=== Exercise description ===
Say the number of lines in the records below that hold the word "Patrullas", and only that number.

=== Version difference data ===
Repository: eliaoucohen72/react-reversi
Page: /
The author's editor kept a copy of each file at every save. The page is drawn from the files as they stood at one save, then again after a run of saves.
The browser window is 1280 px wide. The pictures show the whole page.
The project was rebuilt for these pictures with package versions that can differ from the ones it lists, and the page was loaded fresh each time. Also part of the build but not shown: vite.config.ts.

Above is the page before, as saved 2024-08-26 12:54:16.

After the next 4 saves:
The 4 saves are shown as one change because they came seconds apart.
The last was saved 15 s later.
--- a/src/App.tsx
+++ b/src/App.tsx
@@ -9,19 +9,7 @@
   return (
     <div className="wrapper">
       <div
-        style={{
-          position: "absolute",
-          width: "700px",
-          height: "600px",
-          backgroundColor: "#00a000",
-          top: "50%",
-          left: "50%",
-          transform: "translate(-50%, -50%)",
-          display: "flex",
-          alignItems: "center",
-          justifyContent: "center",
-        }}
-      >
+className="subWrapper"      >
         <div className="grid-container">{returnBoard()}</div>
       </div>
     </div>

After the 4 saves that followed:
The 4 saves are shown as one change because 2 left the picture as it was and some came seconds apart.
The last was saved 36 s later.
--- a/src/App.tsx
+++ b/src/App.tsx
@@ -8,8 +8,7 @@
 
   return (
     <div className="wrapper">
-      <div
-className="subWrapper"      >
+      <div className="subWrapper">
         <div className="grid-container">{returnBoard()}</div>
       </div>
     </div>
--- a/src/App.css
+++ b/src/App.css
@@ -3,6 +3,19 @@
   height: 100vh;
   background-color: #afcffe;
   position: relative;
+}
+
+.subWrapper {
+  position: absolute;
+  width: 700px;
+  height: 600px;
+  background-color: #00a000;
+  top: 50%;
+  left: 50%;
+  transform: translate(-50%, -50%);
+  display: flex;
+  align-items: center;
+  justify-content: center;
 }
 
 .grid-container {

---

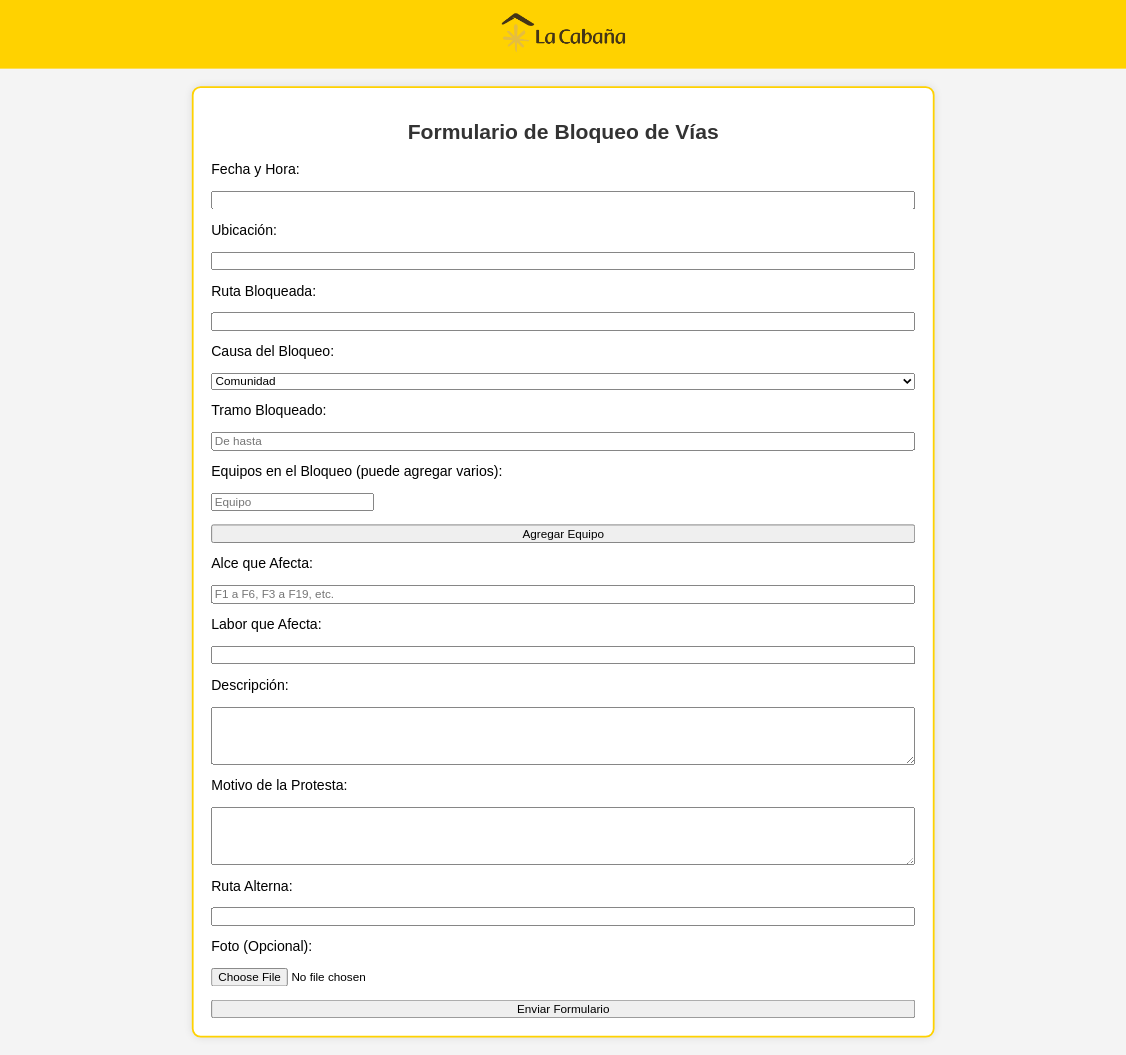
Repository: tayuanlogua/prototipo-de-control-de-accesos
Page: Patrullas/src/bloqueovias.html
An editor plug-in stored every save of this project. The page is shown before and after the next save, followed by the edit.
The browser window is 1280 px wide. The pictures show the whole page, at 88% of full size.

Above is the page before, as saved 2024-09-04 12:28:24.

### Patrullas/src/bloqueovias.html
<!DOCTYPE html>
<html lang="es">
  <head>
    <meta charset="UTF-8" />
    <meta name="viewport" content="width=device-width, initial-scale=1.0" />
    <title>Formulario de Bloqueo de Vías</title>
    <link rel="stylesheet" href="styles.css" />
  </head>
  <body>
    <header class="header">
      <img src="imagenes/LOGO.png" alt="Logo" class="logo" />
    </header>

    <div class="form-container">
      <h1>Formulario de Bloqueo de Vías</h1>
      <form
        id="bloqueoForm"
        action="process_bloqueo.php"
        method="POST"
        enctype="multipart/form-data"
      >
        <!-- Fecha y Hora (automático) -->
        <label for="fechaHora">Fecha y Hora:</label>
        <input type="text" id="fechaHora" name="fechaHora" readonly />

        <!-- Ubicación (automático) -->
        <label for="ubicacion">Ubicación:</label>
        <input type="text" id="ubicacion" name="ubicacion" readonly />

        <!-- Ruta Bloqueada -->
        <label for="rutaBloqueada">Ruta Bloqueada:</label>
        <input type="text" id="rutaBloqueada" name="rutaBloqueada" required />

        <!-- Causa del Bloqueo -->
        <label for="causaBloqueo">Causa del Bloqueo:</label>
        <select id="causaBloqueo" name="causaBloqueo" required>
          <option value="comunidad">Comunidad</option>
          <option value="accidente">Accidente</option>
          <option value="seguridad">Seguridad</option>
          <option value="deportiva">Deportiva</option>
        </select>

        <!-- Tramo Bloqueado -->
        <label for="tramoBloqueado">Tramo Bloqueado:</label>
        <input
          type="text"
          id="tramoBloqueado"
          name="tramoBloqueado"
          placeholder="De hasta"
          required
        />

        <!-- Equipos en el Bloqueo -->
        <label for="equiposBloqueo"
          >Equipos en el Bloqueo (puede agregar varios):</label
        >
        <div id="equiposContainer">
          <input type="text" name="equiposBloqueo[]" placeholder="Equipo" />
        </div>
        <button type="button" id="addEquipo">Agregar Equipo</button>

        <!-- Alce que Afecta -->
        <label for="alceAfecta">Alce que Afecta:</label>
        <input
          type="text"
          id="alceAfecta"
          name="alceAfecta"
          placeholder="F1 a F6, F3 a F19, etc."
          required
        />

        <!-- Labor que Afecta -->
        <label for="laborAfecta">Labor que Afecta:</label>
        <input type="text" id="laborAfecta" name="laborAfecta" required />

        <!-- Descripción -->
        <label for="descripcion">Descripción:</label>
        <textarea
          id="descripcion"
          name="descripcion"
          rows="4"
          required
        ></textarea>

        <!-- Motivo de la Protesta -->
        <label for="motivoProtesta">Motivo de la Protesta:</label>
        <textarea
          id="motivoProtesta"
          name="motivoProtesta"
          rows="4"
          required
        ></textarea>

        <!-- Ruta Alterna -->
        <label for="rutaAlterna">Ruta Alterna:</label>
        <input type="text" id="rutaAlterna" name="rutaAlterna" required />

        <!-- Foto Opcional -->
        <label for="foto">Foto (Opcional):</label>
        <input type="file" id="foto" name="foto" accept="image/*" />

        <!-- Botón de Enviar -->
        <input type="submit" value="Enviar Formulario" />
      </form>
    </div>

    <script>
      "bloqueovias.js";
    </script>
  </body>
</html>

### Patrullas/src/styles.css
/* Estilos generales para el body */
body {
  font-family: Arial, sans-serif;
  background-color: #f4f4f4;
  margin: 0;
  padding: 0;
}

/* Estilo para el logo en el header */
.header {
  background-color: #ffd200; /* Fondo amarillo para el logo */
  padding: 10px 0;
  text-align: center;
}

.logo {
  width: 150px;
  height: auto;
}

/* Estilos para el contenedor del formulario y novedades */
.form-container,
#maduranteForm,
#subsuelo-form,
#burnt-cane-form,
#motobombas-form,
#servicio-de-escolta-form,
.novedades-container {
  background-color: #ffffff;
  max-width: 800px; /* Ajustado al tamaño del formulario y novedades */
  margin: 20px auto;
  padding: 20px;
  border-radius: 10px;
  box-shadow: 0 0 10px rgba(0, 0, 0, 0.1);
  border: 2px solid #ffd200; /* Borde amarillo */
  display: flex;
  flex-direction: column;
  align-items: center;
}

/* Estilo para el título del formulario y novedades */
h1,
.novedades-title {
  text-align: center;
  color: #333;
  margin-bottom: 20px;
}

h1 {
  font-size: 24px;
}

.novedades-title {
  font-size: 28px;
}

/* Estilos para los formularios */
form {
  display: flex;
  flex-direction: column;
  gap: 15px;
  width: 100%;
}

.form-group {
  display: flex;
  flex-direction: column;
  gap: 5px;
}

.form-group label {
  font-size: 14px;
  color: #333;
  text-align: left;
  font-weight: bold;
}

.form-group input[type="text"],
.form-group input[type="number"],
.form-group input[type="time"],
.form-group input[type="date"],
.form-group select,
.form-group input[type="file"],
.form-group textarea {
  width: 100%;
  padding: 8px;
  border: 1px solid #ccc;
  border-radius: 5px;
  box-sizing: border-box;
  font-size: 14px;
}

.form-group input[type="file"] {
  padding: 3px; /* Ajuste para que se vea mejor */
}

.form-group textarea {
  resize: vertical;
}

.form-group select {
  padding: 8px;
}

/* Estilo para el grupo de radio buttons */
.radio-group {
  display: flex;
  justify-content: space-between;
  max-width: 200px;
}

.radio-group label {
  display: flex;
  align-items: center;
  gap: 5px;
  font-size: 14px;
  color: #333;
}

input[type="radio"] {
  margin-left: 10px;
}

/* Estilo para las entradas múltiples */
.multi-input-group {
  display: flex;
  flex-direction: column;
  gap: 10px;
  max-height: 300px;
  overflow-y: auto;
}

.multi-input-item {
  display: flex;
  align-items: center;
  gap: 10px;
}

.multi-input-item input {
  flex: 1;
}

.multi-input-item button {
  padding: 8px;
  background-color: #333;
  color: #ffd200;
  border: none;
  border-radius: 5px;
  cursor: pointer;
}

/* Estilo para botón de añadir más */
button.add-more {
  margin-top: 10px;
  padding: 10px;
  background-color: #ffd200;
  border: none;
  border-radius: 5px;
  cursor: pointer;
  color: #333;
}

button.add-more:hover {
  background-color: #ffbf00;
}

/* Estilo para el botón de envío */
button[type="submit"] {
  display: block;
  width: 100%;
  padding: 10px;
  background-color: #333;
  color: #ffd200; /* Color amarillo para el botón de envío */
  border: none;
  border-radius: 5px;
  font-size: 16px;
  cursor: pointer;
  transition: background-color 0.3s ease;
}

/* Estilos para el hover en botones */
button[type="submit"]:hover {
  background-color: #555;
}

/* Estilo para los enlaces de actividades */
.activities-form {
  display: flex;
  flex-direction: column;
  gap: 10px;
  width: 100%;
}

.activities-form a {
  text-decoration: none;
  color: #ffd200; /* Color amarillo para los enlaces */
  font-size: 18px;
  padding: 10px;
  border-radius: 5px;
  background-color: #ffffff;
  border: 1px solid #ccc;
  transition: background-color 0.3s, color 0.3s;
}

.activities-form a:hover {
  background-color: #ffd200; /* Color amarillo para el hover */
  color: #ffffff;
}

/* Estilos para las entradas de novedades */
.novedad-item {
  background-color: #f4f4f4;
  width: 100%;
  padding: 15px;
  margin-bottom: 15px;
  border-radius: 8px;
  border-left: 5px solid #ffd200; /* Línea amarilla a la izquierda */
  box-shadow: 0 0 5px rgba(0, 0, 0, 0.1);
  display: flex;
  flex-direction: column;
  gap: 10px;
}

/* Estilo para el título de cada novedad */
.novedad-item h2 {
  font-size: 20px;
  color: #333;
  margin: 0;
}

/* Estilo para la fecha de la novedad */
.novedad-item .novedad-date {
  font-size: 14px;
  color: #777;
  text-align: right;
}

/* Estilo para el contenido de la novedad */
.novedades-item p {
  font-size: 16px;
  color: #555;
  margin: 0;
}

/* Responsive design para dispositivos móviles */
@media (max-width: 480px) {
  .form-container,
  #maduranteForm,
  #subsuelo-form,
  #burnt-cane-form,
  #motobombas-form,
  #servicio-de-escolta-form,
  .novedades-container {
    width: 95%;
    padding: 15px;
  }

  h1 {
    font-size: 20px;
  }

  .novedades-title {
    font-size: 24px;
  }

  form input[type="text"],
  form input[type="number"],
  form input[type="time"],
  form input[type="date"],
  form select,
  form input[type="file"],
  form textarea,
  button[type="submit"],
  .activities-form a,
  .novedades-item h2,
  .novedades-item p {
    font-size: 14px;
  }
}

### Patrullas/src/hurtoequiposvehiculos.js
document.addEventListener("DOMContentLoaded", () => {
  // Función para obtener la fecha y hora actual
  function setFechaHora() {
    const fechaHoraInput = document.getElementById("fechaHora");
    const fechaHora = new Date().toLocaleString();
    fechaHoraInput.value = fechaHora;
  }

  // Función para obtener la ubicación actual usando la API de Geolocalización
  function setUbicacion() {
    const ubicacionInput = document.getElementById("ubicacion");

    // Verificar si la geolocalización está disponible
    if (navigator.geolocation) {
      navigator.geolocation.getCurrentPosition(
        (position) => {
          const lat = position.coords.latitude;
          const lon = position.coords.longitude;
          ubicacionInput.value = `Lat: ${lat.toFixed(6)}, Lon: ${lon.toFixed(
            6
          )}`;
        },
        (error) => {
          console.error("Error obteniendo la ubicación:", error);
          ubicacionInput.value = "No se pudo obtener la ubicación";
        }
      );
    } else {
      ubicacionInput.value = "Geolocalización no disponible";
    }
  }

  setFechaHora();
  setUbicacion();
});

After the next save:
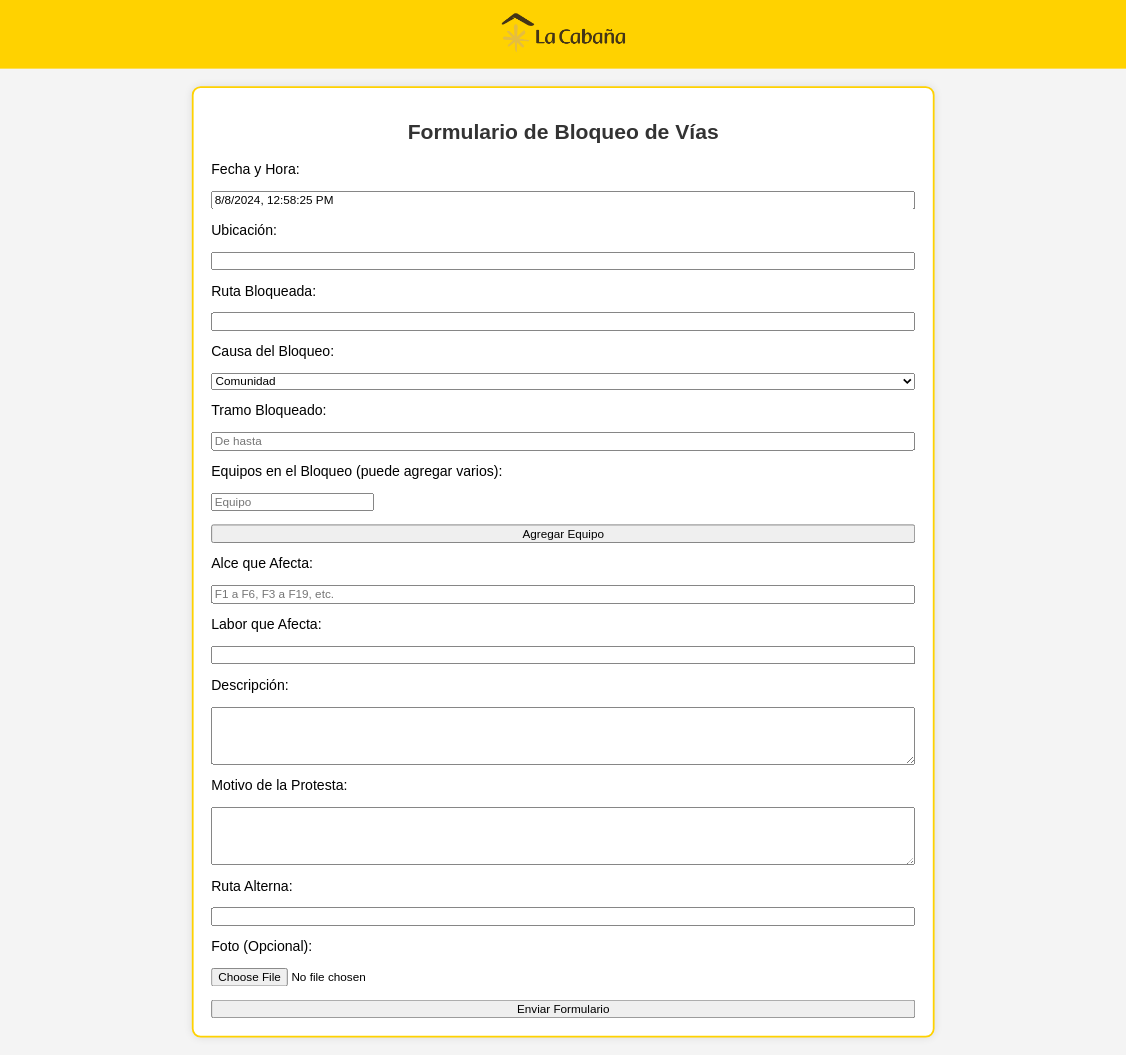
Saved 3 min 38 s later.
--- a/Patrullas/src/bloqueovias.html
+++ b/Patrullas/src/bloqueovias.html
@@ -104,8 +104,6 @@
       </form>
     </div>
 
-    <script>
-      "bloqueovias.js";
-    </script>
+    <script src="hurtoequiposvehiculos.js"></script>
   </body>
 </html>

=== Answer space ===
6